Instructions for the task: Copy out, from the data, each line containing the string "position".

[Web page revision data]

-------------------------

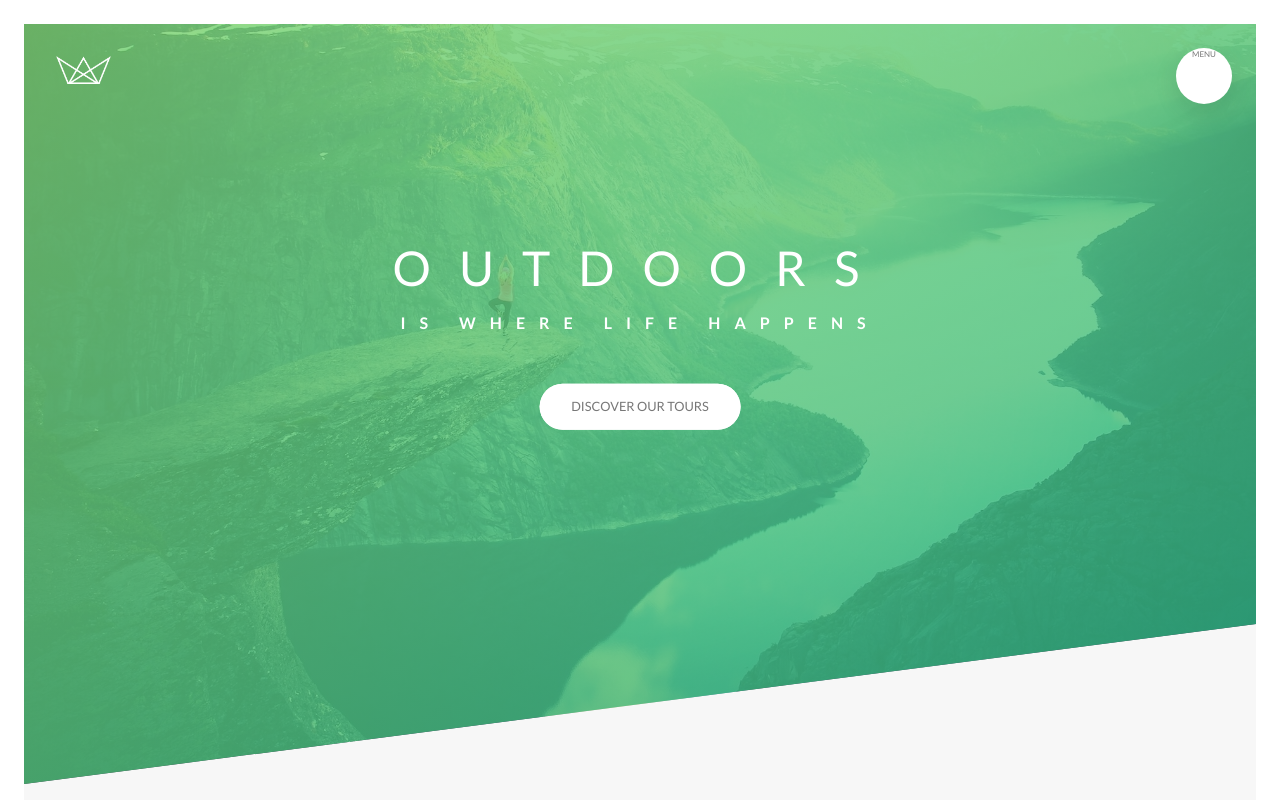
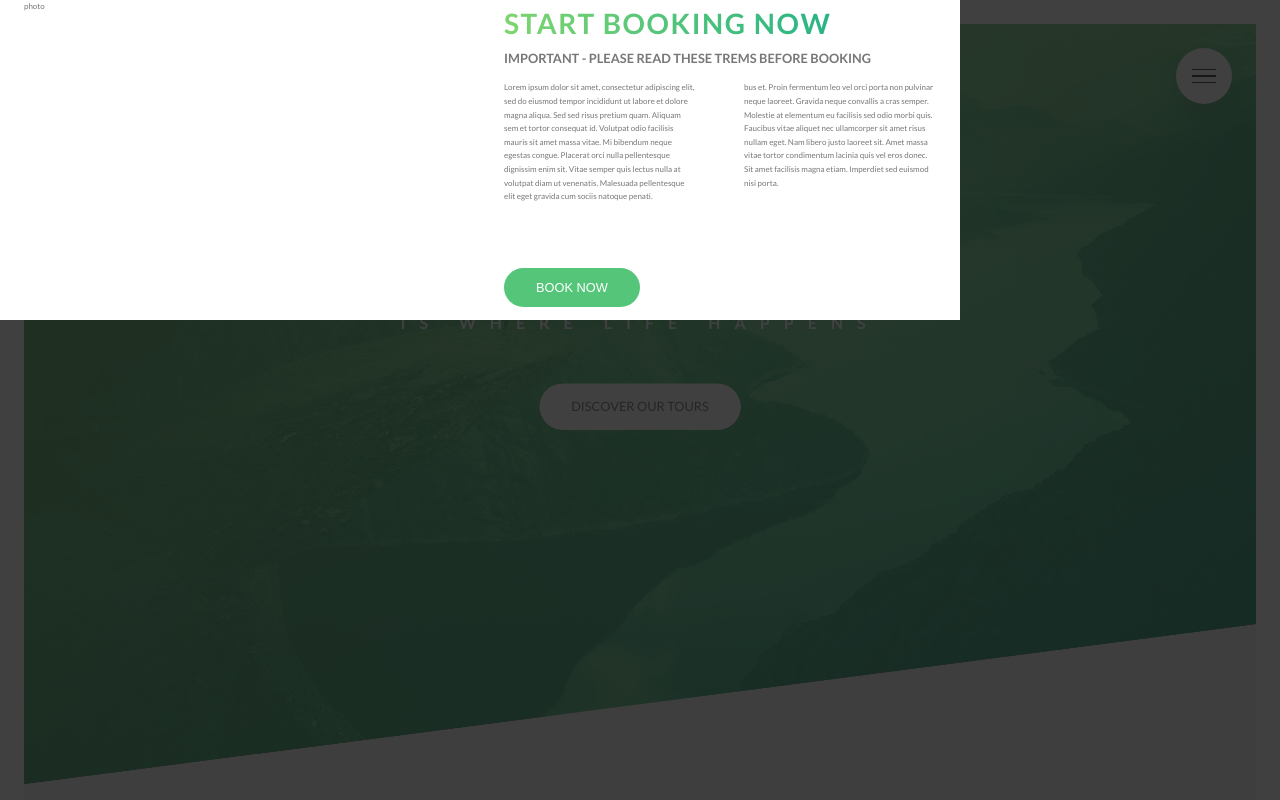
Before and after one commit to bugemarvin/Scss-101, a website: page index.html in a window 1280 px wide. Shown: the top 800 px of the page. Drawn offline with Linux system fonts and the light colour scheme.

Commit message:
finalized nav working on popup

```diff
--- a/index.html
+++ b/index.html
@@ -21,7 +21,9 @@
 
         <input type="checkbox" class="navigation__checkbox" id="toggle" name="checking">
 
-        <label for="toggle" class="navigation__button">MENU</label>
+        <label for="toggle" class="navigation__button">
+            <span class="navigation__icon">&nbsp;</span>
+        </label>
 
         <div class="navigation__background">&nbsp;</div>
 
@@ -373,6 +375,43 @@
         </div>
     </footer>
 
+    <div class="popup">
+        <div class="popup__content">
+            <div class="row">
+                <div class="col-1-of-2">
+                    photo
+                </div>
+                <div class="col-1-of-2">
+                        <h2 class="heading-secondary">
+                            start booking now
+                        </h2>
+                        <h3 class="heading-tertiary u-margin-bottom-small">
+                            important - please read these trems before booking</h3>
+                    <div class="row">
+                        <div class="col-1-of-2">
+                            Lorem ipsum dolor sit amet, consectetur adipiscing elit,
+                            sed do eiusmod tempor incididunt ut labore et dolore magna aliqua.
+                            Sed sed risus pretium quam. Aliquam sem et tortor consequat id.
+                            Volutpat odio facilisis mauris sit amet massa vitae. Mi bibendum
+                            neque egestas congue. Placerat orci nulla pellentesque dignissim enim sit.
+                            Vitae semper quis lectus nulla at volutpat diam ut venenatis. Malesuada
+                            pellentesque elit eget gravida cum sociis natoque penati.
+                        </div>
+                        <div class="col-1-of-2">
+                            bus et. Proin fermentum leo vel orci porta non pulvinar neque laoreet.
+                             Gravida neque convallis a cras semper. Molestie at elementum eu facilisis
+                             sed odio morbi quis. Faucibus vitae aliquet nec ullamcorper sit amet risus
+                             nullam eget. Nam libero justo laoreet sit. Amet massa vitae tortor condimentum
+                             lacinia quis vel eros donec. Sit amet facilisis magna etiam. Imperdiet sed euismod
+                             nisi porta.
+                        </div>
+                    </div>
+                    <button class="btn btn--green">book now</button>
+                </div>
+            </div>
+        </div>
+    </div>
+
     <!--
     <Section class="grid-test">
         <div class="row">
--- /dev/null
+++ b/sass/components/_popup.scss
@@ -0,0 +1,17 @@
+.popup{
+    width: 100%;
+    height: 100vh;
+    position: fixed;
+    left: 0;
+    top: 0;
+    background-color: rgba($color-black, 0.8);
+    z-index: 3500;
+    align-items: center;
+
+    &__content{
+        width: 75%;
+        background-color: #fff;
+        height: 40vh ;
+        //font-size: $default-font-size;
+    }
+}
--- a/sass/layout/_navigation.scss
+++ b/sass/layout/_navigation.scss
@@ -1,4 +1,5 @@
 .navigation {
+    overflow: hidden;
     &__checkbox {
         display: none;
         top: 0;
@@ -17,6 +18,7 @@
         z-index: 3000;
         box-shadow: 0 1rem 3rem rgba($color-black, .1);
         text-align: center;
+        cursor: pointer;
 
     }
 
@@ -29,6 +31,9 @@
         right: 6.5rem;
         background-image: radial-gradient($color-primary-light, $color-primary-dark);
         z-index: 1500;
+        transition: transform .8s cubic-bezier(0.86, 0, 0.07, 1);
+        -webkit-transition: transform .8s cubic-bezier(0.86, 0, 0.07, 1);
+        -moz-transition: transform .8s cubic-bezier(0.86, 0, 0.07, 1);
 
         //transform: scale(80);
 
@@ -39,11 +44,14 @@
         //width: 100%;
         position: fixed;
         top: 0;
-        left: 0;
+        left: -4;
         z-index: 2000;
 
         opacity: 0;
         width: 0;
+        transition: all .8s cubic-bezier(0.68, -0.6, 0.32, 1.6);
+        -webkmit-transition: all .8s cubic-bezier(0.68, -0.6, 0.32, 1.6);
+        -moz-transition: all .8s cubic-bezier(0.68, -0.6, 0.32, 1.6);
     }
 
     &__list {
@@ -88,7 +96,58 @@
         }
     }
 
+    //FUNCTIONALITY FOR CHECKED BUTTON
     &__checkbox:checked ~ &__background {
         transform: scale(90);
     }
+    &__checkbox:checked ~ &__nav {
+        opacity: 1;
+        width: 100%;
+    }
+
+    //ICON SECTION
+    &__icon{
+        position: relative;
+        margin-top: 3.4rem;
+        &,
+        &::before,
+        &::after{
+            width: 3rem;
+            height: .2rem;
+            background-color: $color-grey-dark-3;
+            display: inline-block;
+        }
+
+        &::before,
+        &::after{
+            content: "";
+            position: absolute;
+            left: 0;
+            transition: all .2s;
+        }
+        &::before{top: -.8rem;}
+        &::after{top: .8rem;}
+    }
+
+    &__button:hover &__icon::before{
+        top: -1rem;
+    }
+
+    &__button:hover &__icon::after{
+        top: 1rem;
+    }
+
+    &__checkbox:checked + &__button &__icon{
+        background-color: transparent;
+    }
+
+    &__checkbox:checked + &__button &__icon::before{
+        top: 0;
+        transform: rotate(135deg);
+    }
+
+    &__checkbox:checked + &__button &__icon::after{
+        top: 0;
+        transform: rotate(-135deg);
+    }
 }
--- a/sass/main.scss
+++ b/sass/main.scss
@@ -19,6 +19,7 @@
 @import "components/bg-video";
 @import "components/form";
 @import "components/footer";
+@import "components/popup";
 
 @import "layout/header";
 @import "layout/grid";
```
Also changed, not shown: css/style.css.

-------------------------

Expected answer:
+    position: fixed;
         position: fixed;
+        position: relative;
+            position: absolute;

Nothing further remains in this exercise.